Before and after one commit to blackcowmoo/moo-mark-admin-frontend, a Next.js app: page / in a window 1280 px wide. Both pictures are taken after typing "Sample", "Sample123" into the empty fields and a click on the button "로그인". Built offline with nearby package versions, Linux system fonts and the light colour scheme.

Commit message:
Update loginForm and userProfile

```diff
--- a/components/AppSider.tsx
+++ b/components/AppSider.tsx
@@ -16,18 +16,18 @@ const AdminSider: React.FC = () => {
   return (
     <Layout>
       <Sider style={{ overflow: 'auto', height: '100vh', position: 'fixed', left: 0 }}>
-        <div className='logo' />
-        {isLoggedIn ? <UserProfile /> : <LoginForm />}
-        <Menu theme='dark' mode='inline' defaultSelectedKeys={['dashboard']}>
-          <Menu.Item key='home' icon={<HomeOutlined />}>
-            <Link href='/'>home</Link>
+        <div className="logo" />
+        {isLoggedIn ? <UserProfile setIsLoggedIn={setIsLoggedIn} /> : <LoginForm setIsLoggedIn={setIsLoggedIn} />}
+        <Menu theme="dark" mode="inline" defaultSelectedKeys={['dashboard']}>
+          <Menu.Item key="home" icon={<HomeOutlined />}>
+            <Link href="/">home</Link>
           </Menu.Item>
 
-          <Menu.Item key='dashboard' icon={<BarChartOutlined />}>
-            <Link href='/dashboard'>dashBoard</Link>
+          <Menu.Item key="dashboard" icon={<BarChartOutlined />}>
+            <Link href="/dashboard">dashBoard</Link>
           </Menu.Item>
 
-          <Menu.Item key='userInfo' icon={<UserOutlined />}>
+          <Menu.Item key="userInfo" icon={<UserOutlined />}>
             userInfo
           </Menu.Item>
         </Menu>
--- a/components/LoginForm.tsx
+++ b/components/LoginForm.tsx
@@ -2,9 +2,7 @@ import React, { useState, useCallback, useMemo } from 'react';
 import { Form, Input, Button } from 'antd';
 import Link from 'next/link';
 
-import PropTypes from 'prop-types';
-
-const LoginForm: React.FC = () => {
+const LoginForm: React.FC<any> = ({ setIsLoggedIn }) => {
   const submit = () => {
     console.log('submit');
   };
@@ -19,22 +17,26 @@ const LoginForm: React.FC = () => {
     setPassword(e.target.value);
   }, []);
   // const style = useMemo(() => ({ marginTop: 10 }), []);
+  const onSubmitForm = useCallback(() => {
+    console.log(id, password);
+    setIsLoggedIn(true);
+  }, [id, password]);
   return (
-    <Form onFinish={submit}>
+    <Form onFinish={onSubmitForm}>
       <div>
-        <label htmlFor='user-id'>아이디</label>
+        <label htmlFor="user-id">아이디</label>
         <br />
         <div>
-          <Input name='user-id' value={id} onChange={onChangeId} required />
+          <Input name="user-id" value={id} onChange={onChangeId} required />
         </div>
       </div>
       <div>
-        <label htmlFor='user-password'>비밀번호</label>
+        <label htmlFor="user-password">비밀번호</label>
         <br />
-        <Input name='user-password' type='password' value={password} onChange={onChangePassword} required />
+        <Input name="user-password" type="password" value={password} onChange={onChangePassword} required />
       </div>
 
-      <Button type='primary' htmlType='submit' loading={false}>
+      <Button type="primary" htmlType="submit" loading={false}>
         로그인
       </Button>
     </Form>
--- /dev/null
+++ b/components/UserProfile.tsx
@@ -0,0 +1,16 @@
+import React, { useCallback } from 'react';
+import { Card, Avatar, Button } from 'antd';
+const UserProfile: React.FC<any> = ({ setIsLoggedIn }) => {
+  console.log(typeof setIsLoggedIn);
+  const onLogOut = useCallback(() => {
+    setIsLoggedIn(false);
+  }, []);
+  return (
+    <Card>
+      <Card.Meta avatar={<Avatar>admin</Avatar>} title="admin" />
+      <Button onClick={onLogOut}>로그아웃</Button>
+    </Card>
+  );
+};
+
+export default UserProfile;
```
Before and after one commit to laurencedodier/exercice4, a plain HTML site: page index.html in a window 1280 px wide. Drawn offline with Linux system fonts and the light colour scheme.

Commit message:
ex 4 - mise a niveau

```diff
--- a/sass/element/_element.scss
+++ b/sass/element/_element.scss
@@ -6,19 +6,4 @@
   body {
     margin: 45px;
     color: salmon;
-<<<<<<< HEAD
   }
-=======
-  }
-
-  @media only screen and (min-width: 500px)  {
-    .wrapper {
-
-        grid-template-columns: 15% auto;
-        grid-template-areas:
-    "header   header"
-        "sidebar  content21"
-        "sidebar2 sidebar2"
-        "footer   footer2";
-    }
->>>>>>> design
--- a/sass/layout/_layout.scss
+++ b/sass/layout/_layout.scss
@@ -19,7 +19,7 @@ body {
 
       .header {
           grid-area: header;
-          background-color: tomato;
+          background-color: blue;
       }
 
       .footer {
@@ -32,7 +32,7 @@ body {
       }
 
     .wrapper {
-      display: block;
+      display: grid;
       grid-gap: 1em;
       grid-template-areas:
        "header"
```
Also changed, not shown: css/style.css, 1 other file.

_EXERCISE OBJECTIVE_
Say how many lines in the listing above hold "Link". Give the number only.

_ANSWER TO THE EXERCISE_
5